That noted paragon of patience, Tigers manager Jim Leyland, says something needs to be done. And he's not wrong. Umpires are rarely, if ever, disciplined for unreasonable or excessive ejections in games, nor are they evaluated for any actions of their own that contribute to the angry climate surrounding a particular game.

The best officials are the ones who keep control of a game in an understated, anonymous fashion. "Understated" and "anonymous" are two words that could never be applied to Joe West. Remember, we're dealing with a man who wants to make some extra scratch as a country singer. Any time he gets his name in the paper, it's a bonus. Right, Mark Buehrle?

After all, this is a guy who once tossed TV cameramen out of Shea Stadium for letting the Mets watch a replay. Oh, speaking of which...

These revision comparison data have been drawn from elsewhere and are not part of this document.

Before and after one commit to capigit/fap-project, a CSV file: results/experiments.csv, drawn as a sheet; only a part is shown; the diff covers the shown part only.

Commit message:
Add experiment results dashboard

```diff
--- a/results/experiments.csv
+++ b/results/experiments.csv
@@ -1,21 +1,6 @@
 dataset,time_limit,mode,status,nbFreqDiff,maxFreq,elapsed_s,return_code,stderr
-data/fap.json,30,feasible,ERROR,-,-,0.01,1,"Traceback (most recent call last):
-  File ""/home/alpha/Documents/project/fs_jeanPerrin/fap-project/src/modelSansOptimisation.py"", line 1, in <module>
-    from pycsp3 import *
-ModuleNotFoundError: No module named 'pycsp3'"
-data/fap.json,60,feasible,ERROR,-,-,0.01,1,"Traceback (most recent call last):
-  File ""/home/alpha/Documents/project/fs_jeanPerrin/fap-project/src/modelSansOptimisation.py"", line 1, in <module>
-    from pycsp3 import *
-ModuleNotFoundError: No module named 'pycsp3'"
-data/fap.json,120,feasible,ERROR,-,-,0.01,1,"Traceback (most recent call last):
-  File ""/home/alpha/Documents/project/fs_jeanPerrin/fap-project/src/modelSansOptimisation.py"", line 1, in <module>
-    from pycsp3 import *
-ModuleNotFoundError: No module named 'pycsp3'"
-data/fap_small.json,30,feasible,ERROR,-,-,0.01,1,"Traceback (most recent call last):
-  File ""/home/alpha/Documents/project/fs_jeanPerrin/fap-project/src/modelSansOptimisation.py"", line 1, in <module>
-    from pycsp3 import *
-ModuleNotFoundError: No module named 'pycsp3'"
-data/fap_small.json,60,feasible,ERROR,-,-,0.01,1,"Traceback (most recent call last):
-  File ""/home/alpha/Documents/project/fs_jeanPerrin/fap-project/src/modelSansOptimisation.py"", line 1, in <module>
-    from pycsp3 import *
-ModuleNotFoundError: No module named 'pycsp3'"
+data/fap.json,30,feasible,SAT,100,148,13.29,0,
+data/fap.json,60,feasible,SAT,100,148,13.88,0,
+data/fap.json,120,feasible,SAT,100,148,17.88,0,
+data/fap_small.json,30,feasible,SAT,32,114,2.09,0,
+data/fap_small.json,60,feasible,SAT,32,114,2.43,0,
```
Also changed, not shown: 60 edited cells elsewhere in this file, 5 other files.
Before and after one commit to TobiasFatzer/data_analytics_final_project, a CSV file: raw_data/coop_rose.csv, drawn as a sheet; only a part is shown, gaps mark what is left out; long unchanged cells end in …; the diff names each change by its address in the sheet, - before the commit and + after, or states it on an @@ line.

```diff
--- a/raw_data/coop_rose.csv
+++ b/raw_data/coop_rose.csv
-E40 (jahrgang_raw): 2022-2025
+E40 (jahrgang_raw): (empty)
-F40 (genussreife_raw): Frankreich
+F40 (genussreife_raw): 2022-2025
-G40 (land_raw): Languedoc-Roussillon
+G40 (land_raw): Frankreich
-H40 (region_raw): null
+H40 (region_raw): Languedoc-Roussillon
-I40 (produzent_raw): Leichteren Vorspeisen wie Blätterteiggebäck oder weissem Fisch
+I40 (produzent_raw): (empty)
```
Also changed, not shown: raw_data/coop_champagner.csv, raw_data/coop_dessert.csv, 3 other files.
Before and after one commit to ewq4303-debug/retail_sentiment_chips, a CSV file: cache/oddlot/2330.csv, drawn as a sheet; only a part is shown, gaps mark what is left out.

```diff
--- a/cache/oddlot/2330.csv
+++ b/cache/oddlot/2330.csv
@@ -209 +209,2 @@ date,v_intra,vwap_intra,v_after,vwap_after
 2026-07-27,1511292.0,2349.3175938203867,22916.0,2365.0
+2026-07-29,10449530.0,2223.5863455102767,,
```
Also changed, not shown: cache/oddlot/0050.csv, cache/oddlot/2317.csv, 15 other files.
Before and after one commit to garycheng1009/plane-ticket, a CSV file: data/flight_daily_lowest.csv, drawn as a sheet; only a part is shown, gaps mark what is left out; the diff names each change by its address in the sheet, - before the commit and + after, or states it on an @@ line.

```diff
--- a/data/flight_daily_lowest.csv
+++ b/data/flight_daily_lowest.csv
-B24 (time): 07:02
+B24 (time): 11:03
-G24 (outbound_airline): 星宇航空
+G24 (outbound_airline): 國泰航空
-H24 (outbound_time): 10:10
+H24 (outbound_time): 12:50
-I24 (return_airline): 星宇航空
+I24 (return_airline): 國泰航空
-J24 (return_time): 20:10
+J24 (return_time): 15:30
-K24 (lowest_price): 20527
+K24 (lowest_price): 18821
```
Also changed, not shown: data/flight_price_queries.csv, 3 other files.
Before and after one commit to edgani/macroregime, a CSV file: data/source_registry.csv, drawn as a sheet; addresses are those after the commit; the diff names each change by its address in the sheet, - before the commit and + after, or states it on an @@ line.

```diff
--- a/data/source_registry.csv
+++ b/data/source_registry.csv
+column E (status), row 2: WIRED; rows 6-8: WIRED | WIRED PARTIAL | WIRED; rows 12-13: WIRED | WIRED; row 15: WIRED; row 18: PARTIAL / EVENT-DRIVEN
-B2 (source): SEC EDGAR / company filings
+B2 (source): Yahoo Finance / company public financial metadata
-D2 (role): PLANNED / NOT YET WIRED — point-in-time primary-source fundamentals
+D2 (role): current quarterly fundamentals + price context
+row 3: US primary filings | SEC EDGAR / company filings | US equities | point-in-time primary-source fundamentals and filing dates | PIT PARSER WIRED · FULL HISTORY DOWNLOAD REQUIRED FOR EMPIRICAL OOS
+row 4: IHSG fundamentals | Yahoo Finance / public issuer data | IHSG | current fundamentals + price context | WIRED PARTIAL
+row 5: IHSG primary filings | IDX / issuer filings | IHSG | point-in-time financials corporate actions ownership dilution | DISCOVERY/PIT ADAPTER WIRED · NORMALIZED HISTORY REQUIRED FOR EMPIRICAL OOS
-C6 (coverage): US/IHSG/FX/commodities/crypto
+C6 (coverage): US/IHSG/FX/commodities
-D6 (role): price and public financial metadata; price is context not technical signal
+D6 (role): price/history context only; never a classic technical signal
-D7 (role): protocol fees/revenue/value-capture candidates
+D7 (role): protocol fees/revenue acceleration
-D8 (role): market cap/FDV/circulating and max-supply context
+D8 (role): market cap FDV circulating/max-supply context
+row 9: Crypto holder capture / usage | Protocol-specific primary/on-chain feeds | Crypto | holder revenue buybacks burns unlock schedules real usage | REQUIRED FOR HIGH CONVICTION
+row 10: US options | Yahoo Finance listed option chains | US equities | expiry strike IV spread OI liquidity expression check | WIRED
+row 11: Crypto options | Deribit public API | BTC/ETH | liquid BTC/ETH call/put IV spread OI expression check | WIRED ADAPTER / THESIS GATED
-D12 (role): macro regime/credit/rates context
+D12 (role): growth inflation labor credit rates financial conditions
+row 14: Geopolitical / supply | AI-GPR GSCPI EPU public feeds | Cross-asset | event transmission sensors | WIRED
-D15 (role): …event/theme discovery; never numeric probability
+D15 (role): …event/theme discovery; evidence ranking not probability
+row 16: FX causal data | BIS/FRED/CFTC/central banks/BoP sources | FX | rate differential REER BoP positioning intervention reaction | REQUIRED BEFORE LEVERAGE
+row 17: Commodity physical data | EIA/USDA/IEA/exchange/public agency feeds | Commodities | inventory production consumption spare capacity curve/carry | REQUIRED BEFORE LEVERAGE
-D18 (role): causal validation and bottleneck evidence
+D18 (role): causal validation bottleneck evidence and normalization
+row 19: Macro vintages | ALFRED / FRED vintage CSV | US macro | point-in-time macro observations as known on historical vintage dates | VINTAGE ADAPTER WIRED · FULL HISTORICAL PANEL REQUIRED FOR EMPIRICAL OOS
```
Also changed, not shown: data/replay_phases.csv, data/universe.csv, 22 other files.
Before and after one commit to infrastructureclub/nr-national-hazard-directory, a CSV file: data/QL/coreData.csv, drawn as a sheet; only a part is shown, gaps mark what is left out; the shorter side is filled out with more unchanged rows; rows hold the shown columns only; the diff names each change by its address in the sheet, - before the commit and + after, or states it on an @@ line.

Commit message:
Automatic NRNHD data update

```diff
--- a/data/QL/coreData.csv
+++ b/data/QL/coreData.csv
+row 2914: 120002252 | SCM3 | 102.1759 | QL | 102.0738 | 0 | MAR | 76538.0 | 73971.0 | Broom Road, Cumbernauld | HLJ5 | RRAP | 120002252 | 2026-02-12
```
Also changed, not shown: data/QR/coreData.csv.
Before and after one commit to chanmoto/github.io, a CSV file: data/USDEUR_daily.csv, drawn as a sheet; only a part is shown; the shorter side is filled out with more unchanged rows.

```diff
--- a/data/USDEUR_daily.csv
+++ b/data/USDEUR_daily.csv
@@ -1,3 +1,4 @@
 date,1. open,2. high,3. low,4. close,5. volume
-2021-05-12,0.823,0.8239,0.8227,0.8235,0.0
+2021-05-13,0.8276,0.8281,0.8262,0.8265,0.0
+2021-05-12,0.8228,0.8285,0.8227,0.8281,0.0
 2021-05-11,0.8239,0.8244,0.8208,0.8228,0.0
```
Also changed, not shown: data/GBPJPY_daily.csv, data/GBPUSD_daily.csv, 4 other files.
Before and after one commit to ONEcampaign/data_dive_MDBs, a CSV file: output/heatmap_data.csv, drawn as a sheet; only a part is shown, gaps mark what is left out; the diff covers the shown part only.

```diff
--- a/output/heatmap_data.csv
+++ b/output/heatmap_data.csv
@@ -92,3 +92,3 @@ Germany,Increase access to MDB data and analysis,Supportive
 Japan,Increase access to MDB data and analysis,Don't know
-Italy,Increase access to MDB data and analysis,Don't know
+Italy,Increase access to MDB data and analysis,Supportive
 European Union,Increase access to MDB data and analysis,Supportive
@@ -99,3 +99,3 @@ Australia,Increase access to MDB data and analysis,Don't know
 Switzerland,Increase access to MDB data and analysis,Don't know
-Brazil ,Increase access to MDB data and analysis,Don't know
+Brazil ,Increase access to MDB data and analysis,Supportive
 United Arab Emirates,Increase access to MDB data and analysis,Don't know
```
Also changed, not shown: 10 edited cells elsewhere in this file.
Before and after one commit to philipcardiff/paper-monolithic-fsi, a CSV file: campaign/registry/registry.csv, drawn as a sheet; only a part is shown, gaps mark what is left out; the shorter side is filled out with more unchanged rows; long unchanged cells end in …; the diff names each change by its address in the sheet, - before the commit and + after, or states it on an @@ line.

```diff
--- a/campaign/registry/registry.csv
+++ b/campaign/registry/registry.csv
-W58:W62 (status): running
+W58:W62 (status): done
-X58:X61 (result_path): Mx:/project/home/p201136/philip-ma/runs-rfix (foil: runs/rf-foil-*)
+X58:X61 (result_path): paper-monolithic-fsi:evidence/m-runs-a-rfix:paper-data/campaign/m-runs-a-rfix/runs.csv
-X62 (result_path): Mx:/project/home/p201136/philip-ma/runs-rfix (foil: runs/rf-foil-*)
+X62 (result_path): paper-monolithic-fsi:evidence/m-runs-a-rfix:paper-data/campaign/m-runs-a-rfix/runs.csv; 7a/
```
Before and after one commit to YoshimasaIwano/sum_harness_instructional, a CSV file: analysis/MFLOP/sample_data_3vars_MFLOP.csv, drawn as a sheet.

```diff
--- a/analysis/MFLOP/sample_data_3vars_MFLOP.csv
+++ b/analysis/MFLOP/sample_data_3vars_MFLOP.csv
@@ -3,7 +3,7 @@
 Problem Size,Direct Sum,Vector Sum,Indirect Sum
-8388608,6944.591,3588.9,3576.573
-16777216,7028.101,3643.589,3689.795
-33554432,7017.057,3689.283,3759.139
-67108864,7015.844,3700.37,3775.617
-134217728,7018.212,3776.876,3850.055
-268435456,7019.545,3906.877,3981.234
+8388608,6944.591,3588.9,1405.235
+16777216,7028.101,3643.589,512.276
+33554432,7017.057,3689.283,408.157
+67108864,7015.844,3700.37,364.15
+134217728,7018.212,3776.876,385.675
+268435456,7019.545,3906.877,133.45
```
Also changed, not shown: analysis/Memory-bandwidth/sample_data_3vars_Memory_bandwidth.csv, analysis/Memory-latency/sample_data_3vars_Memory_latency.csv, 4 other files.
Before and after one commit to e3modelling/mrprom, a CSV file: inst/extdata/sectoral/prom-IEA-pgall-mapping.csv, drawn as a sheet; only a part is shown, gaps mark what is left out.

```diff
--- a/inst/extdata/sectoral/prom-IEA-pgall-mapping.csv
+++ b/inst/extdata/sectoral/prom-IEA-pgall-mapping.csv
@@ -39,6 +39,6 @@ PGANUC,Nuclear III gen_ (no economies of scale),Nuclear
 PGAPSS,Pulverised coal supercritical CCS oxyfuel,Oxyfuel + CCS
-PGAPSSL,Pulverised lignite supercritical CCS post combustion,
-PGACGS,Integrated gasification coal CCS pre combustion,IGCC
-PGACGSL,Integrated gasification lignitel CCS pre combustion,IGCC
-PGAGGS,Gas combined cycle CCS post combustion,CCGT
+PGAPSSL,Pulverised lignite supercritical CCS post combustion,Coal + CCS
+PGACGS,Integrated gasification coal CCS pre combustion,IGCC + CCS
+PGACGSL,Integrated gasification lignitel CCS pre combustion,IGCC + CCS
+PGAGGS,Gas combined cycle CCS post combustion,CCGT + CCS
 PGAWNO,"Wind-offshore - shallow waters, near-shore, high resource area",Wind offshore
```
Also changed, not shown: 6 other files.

Anti-baseball-replay advocates often complain that umpires spending time looking at a video screen will delay the game. Considering that most of these screaming matches take place following some kind of bang-bang play, is it reasonable to ask if a manager respectfully asking "let's go to the videotape" would delay the game less than a vociferous argument? This doesn't even take into consideration the lineup juggling that would take place if a player was tossed, or the time it would take for a reliever to warm up after replacing an ejected pitcher.

Mike Hargrove used to be called "The Human Rain Delay" for his routine at the plate, but West's crew have done more to slow down games this season than David Ortiz home run trots. Good officials try to avoid deciding the outcome of a game, but what does an ejection do if not change the future of that evening's action? Er go, West and his boys aren't exactly good officials. Right, Ozzie Guillen?

I really am waiting for this conversation to occur in the near future:

Joe West: "Hey, did you buy my new album yet?"

Batter: "Nope."


Note to the Cowboy: ejecting half the free world has little effect aside from alienating the CD-buying public. Kinder, gentler umpires sell more country albums. Basic marketing is your friend, Joe.

Roy Williams Fails With a Ring in the Mail

A marriage proposal should carry a large romance quotient. At the very minimum, a nice dinner should be involved, some candlelight, being in the same room…you know, the basics.

Dallas Cowboys wide receiver Roy Williams dispensed with all of that foolishness, deciding that nothing says romance like a U.S. Postal Service Express Mail box containing a $76,000 ring and a DVD. The recipient, former Miss Texas Brooke Daniels, was strangely unmoved by a proposal from a man who couldn’t even make the trip in person to deliver the ring.

It’s understandable to be nervous about a proposal. Men worldwide struggle to get the words out, fumble the ring, sweat through their suits, etc. That’s part of the secret for having one accepted. Even if a woman is iffy about spending her life with you, she may give you credit for getting through the proposal without vomiting on her shoes.

Sending a video of yourself in your comfortable gear in your comfortable home takes all the daring out of a proposal and makes it reek of selfishness. If a man won’t make a woman feel like she’s worth the discomfort of dropping to a knee and spitting the words out, she’ll forever wonder, “What am I worth to him, exactly?”

Roy Williams’ last several years have been based around taking the easy way out. He tried to convince everyone that he was still the Cowboys’ No. 1 receiver three games into the explosive Miles Austin era. His 2010 season ended with five catches in his last four games, and his response was, "I was the go-to guy in Detroit…coordinators can make who they want to make the star."

Everything is someone else’s fault. In Roy’s mind, Daniels probably refused the proposal because the mailman slipped her his phone number. Either way, he now feels the need to press legal action to get the ring back. All the legal fees could have been saved if he’d ensured that the ring never left his possession in the first place.

Learn a lesson from Uncle Roy, kids. No “how Daddy/Grandpa proposed” story should ever include the words “postage due.”